Police arrested 1,003 people, including protesters, reporters and medics, who participated or were in the area of the massive Occupy Central sit-in between September 28, 2014 and December 15, 2014 in Hong Kong's Admiralty, Causeway Bay and Mong Kok. Among those arrested, more than 100 were prosecuted. The majority of cases are headed for prosecution.
Thanks to the watchful eye of ordinary citizens who bore witness to the “crime scene”, a number of cases have been acquitted.
One such case is that of 17-year-old student protester Ho Pak-Hei. On April 2, he was acquitted of assaulting a police officer in Mong Kok in November because a retired couple appeared in court and presented a video that showed the student did not touch any police officer.
W.B. Yeung, from an organization called the Progressive Lawyers Group, recounted Ho's story for non-profit online media the Stand News, and Jason Li turned the post into a comic (republished here with his permission):
The protests, dubbed the Umbrella Revolution or Umbrella Movement by the media, sought to pressure the Beijing government to allow Hong Kong citizens the right to nominate candidates for the city's top leader, called the chief executive.
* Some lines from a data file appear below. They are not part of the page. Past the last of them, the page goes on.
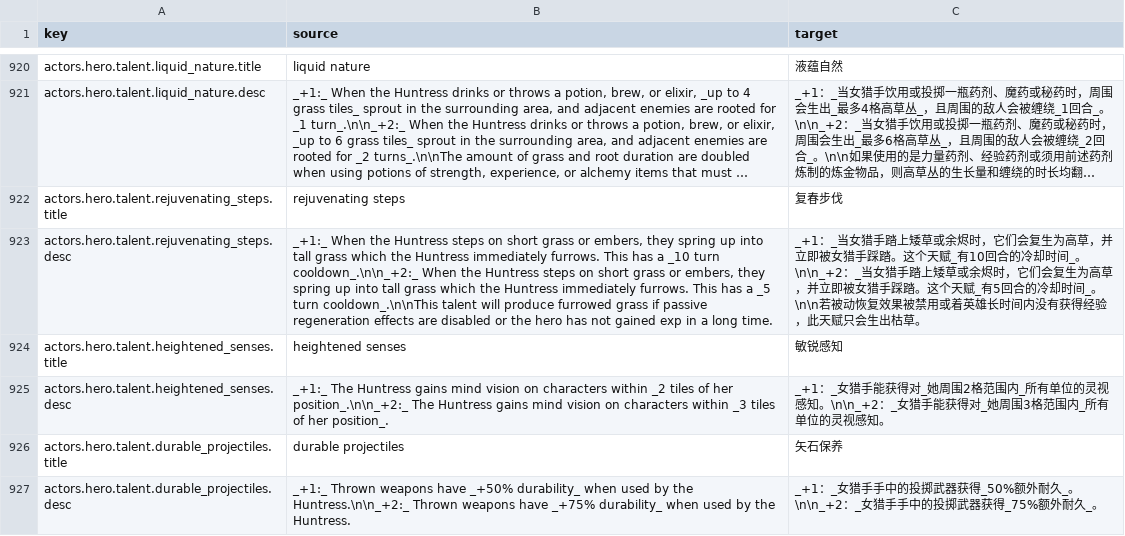
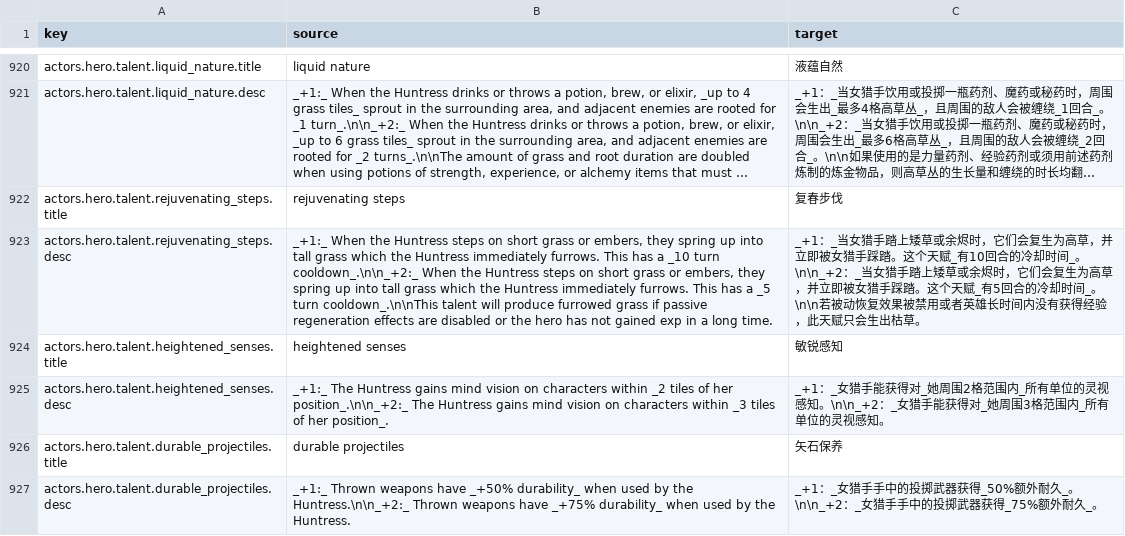
Before and after one commit to CatAzreal/SHPD-Translation, a CSV file: paratranz_output/actors.csv, drawn as a sheet; only a part is shown, gaps mark what is left out; long unchanged cells end in …; the diff names each change by its address in the sheet, - before the commit and + after, or states it on an @@ line.

```diff
--- a/paratranz_output/actors.csv
+++ b/paratranz_output/actors.csv
-C923 (target): …被禁用或着英雄长时…
+C923 (target): …被禁用或者英雄长时…
```
Also changed, not shown: paratranz_output/journal.csv, paratranz_output/levels.csv, 17 other files.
Hong Kong, a special administrative region of mainland China, will vote for the chief executive for the first time in its history in 2017.
Though Secretary for Justice Rimsky Yuen stressed that decisions to prosecute were free from political considerations and would be made in accordance with the penal code and the evidence available, several cases have indicated otherwise. Below are a few examples thus far:
- On March 20, the police decided to drop the charge against a netizen who was accused of “dishonest use of computer” during Occupy Central as they could not provide enough evidence.
- On March 28, a journalist was acquitted of assaulting police officers as the police officers’ testimonies contradicted each other.
- On April 10, the Kung Tong Magistrates’ Court asked the police to find the “victim” of an alleged assault committed by an assistant producer of a Hong Kong radio and television news program at the Mong Kok sit-in site in October. The prosecution was built upon police testimonies without the presence of any victim of the assault .
- On April 10, a TV cameraman who was arrested and accused of assaulting police while reporting in Mong Kok in November submitted an application to the court, asking to be allowed to file his own criminal charges against police （”private criminal prosecution“） because they refused to investigate and prosecute four officers who allegedly attacked him during his arrest. Several pieces visual evidence circulated online indicating that the he was suddenly grabbed and pushed to the ground by a number of police officers while he was reporting.
- On April 21, the Secretary of Justice decided to drop the charge against a construction worker who allegedly attacked a police chief at Mong Kok because a new piece of video evidence showed that the police chief was not even present in the spot where the supposed assault took place.
As W.B Yeung concluded in his article “The Courage of Ordinary People, and Its Opposite” about Ho Pak-Hei's acquittal:
Ho’s acquittal and the acts of the elderly couple gave us an opportunity to celebrate the courage of ordinary people. One day, we also hope to celebrate the courage of those in positions of power to admit their mistakes.